Firstly, both books contain secondary characters who play the role of spokesmen and increase their leaders' power. In Animal Farm, the secondary character, Squealer, has a way with words. No matter what the angle, he is able to convince all of the animals on the farm that what he says is true and right. He helps his leader, Napoleon, by keeping the animals loyal to him by using his skill of “ [turning] black into white” (Orwell 9). Moreover, Squealer blinds the animals of the truth that the pigs and especially Napoleon are their masters and things are better then they were under the rule of Jones (awkward and confusing sentence). For example, Squealer modifies the story of the Battle of the
Cowshed, so the pigs and Napoleon look like they are heroes and Snowball is the criminal. Squealer helps Napoleon by lying to the animals and keeping them on their side so no one realize that their conditions are worse then in the days of Jones, and rebel.
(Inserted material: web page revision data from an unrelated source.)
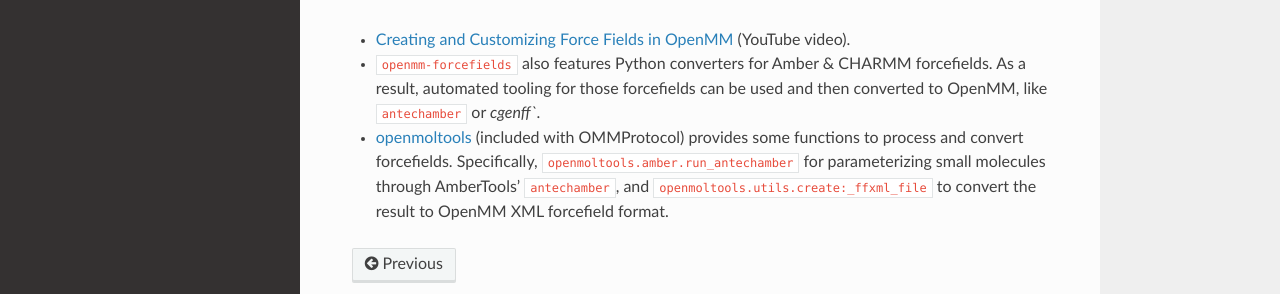
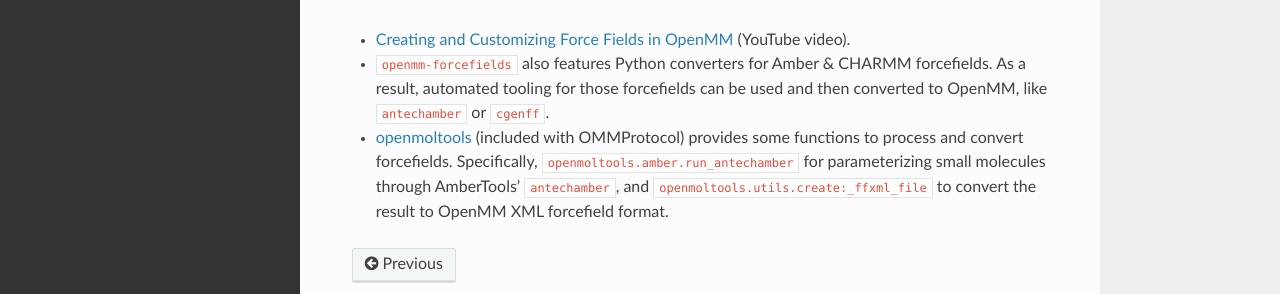
Before and after one commit to insilichem/ommprotocol, a Sphinx documentation site: the page built from docs/forcefields.rst, in a window 1280 px wide and 900 px high, scrolled down 1402 px. Shown: the part 488-782 px from the top of the window. Built offline with Sphinx 7.4.7 and the Read the Docs theme 2.0.0, drawn with Linux system fonts in a browser that asks for light colours.

```diff
--- a/docs/forcefields.rst
+++ b/docs/forcefields.rst
@@ -91,5 +91,5 @@ Custom forcefields
 While the best option to generate custom parameters is to use something like AmberTools to create a PRMTOP topology and use that, there are options to develop custom parameters with OpenMM. Check these links for further information:
 
 - `Creating and Customizing Force Fields in OpenMM <https://www.youtube.com/watch?v=xap418xVjNI>`_ (YouTube video).
-- ``openmm-forcefields`` also features Python converters for Amber & CHARMM forcefields. As a result, automated tooling for those forcefields can be used and then converted to OpenMM, like ``antechamber`` or `cgenff``.
+- ``openmm-forcefields`` also features Python converters for Amber & CHARMM forcefields. As a result, automated tooling for those forcefields can be used and then converted to OpenMM, like ``antechamber`` or ``cgenff``.
 - `openmoltools <https://github.com/choderalab/openmoltools>`_ (included with OMMProtocol) provides some functions to process and convert forcefields. Specifically, ``openmoltools.amber.run_antechamber`` for parameterizing small molecules through AmberTools' ``antechamber``, and ``openmoltools.utils.create:_ffxml_file`` to convert the result to OpenMM XML forcefield format.
```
On the other hand, Piggy of Lord of the Flies intentions are good and true -unlike those of Squealer's. Piggy helps Ralph stay in power by providing advice and ideas, which leads to most of Ralph's success. Ralph uses theses advice and ideas, to lead the group of stranded boys. Furthermore, Ralph loses his power despite having Piggy's hel...
... middle of paper ...
... roles of the enforcers, played by secondary character, use their ability to inflict pain and therefore evoke fear, to help their leader's gain more power.
In conclusion, in William Golding's Lord of the Flies and George Orwell's Animal Farm, secondary character effect the leaders' success, by helping them gain power through, the roles of spokesmen, enforcers, and followers. Too much power can damages a person's sanity, they may become paranoid, greedy, and violent to an uncontrollable state. While a lift of a finger can destroy millions, it can also save millions. Two powerful question now poses: How much power can one individual person handle, and how much can they be trust with?
Golding, William: Lord of the Flies. London: Faber and Faber Limited. 1954. Paperback
Orwell, George: Animal Farm . London. Penguin Books. 1951. Paperback